The Miami-based hurricane center said that it is too early to know what path the storm will take but that it could roll ashore in the Carolinas by Friday.
Forecasters urged residents from South Carolina to the mid-Atlantic to get ready — and not just for a direct blow against the coast. They warned that Florence could slow or stall after coming ashore, with some forecasting models showing it could unload a foot or two of rain in places, causing devastating inland flooding.
"Pretend, assume, presume that a major hurricane is going to hit right smack dab in the middle of South Carolina and is going to go way inshore," South Carolina Gov. Henry McMaster said. The state's emergency management agency said it is "preparing for the possibility of a large-scale disaster."
In Charleston, South Carolina, along the coast, city officials offered sandbags to residents. Myrtle Beach Mayor Brenda Bethune urged people to secure their homes but said it's too early to know if evacuations will be ordered.
Myrtle Beach hardware stores and supermarkets were busy ringing up sales of bottled water, plywood and generators.
"Literally, they are filling buggies full of water, shopping carts full of water," Ryan Deeck, grocery department manager at a Walmart, told The Sun News. "They're coming in and buying water and plates, and that's about all they're buying."
North Carolina officials started getting bulldozers and chain saws ready.
Across the Southeast, people were urged to put together emergency supply kits, prepare their homes and research evacuation routes.
Florence's effects were already being felt along the coast, with dangerous swells and rip currents in some spots. On North Carolina's Outer Banks, the town of Nags Head posted no-swimming flags on beaches.
In Jacksonville, North Carolina, about 20 miles from the coast, some residents picked up hurricane supplies during their normal weekend shopping, The Daily News reported. Ilija Cesal told the newspaper he wouldn't worry about buying extra water or other supplies for a few more days.

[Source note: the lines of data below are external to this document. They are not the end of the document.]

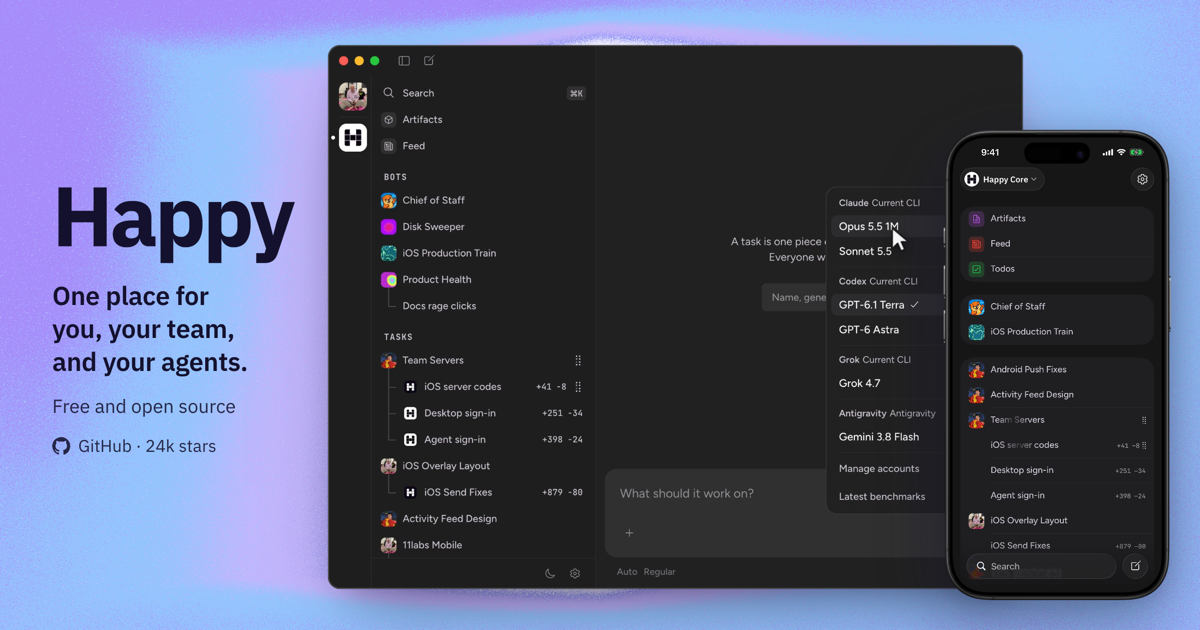
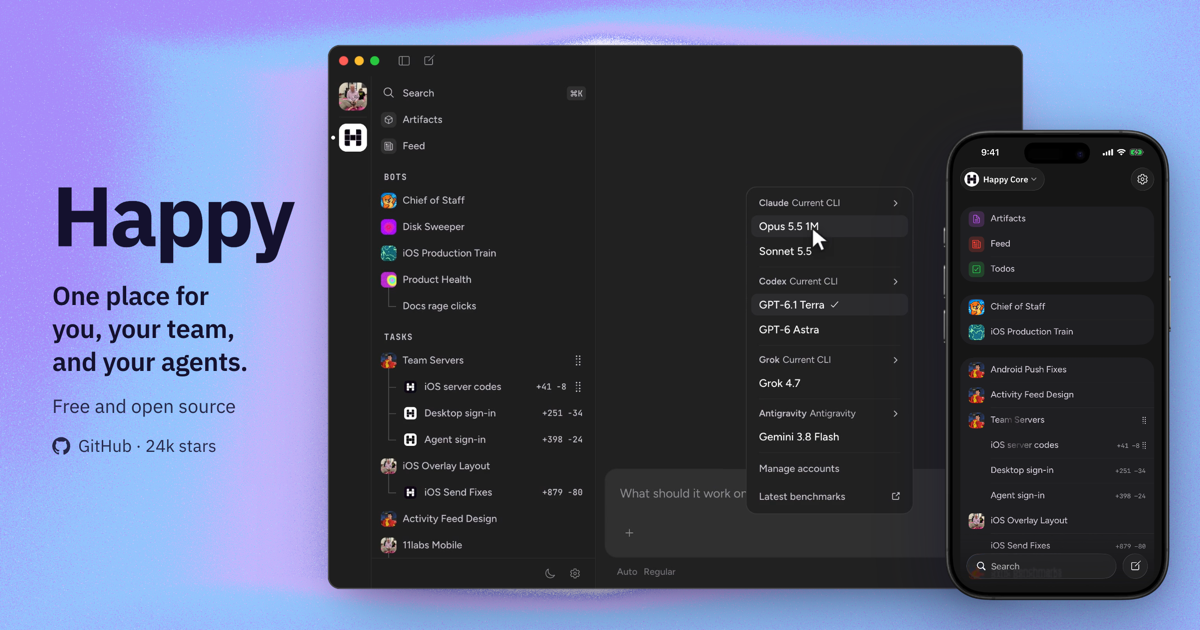
Move the link-preview card's model list left, clear of the phone
In ?preview=og only, HappyOneDemo draws the recorded model list again 80px
left over the empty chat, from the same movie clipped to the list.

diff --git a/src/happy-one-preview.css b/src/happy-one-preview.css
@@ -28,3 +28,14 @@ html:has(.happy-one[data-social-preview]) { scrollbar-gutter: auto; overflow: hi
 .happy-one[data-social-preview] .one-demo-still > img { object-position: left top; }
 .happy-one[data-social-preview] .one-demo-phone { left: 607px; top: 75px; bottom: auto; width: 244px; translate: none; transform: none; transition: none; filter: drop-shadow(0 24px 36px #14112e66) drop-shadow(0 6px 10px #14112e33); }
 .happy-one[data-social-preview] .one-demo video { pointer-events: none; }
+/* The model list is the card's subject, but the recording has it at the chat's right edge, under
+   the phone. The same movie, clipped to the list (498–665.5 × 141–469.5 of the 880px recording),
+   draws it again 80px to the left over the empty chat. Under it, the chat's own colour covers
+   where it was and the empty state's line and name field beside it, and the composer's colour
+   its top, up to the phone. The capture seeks this movie with the others. */
+.happy-one[data-social-preview] .one-social-picker { position: absolute; inset: 0; }
+.happy-one[data-social-preview] .one-social-picker::before,
+.happy-one[data-social-preview] .one-social-picker::after { content: ''; position: absolute; }
+.happy-one[data-social-preview] .one-social-picker::before { left: 395px; top: 140px; width: 226px; height: 284px; background: #212121; }
+.happy-one[data-social-preview] .one-social-picker::after { left: 497px; top: 424px; width: 124px; height: 48px; background: #303030; }
+.happy-one[data-social-preview] .one-social-picker > video { position: absolute; left: -80px; top: 0; width: 880px; height: 544px; z-index: 1; object-fit: fill; clip-path: inset(140.5px 214.5px 74.5px 498px round 10px); pointer-events: none; }

diff --git a/src/HappyOneDemo.tsx b/src/HappyOneDemo.tsx
@@ -40,9 +40,10 @@ const FRAME = '/video/happy-one/device/iphone-16-pro-black'
  * rests, and play over them from the same frame. A
  * phone movie on the same clock follows its play, pause, seek, and rate. The phone comes forward
  * for its part of the story, and drifts in as the page scrolls. `reach` is the line above the
- * demo the phone may grow up to when it comes forward on a phone.
+ * demo the phone may grow up to when it comes forward on a phone. The link-preview card asks for
+ * `picker`: the window's model list again, moved left over the empty chat (happy-one-preview.css).
  */
-export function HappyOneDemo({ reach }: { reach?: RefObject<HTMLElement | null> } = {}) {
+export function HappyOneDemo({ reach, picker = false }: { reach?: RefObject<HTMLElement | null>, picker?: boolean } = {}) {
   const take = DEMO_TAKE
   const figure = useRef<HTMLElement>(null)
   const stage = useRef<HTMLDivElement>(null)
@@ -281,6 +282,9 @@ export function HappyOneDemo({ reach }: { reach?: RefObject<HTMLElement | null> 
             {...videoProps} loop playsInline preload="none" aria-label={take.label}>
             <Sources movie={mac} />
           </video>
+          {picker && <span className="one-social-picker" aria-hidden="true">
+            <video width={mac.width} height={mac.height} muted playsInline preload="auto" tabIndex={-1}><Sources movie={mac} /></video>
+          </span>}
         </div>
         {/* The take's label describes both screens. */}
         <div ref={device} className="one-demo-phone" aria-hidden="true">

diff --git a/src/DesktopApp.tsx b/src/DesktopApp.tsx
@@ -287,7 +287,7 @@ export default function DesktopApp() {
                 <GithubMark /><span>GitHub · {HAPPY_ONE_GITHUB_STARS.compact} stars</span>
               </a>}
             </div>
-            <HappyOneDemo reach={note} />
+            <HappyOneDemo reach={note} picker={ogPreview} />
           </div>
           <DownloadOptions id="download" macArchitecture={macArchitecture} onMacArchitectureChange={setMacArchitecture} analyticsLocation="hero" />
           <FirstScreenDownloads id="download" />

diff --git a/docs/happy-one-demo.md b/docs/happy-one-demo.md
@@ -312,7 +312,10 @@ its line in semibold on three lines, “Free and open source”, and GitHub star
 on the right the team take 11 window, frozen at 3.2 seconds with the model list
 open and Opus hovered, cropped to the left 79% of the recording so the chat's
 empty right is gone, and the phone standing over that cut as in the hero, on the
-same clock. Behind them, the homepage's light palette in `CARD_SURFACE`:
+same clock. The model list, the card's subject, sits in the recording at the
+chat's right edge under the phone; the explicit `picker` mode of `HappyOneDemo`
+draws it again 80px to the left from a third copy of the window's movie, clipped
+to the list, over the chat's own colour (`.one-social-picker`). Behind them, the homepage's light palette in `CARD_SURFACE`:
 colour edge to edge, with none of the plain base left between bands, so no pale slivers show.
 
 1. Read the current public `https://api.github.com/repos/slopus/happy` response.
@@ -343,7 +346,9 @@ colour edge to edge, with none of the plain base left between bands, so no pale 
    **3.2 seconds** of team take 11: pause it, set `controls = false`, and set
    `currentTime = 3.2`. Reduced motion leaves the movie unloaded on its still;
    set `preload = 'auto'` and call `load()` before seeking, and seek the phone's
-   movie to the same time the same way. The model list is open with Opus hovered; at 2.8s the
+   movie and the `.one-social-picker video` to the same time the same way. Zoom
+   in on the list's edges at 2×: no letters or field edges of the chat may show
+   beside it. The model list is open with Opus hovered; at 2.8s the
    pointer is still on Codex. The menu is open from 0 to 4.22s (the pointer scans
    the list from 1.8s; Opus picked at 4.22s), so check the frame again whenever
    the take changes. Wait until it is paused, not seeking, decode-ready,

"I'll see by Wednesday how that goes — we got over 48 hours before that happens," Cesal said.
The Navy planned to send ships from the Hampton Roads area of Virginia out to sea. Florida-based Carnival Cruise Line re-routed its cruise ships.
The governors of North and South Carolina and Virginia declared states of emergency far ahead of the storm to get ready.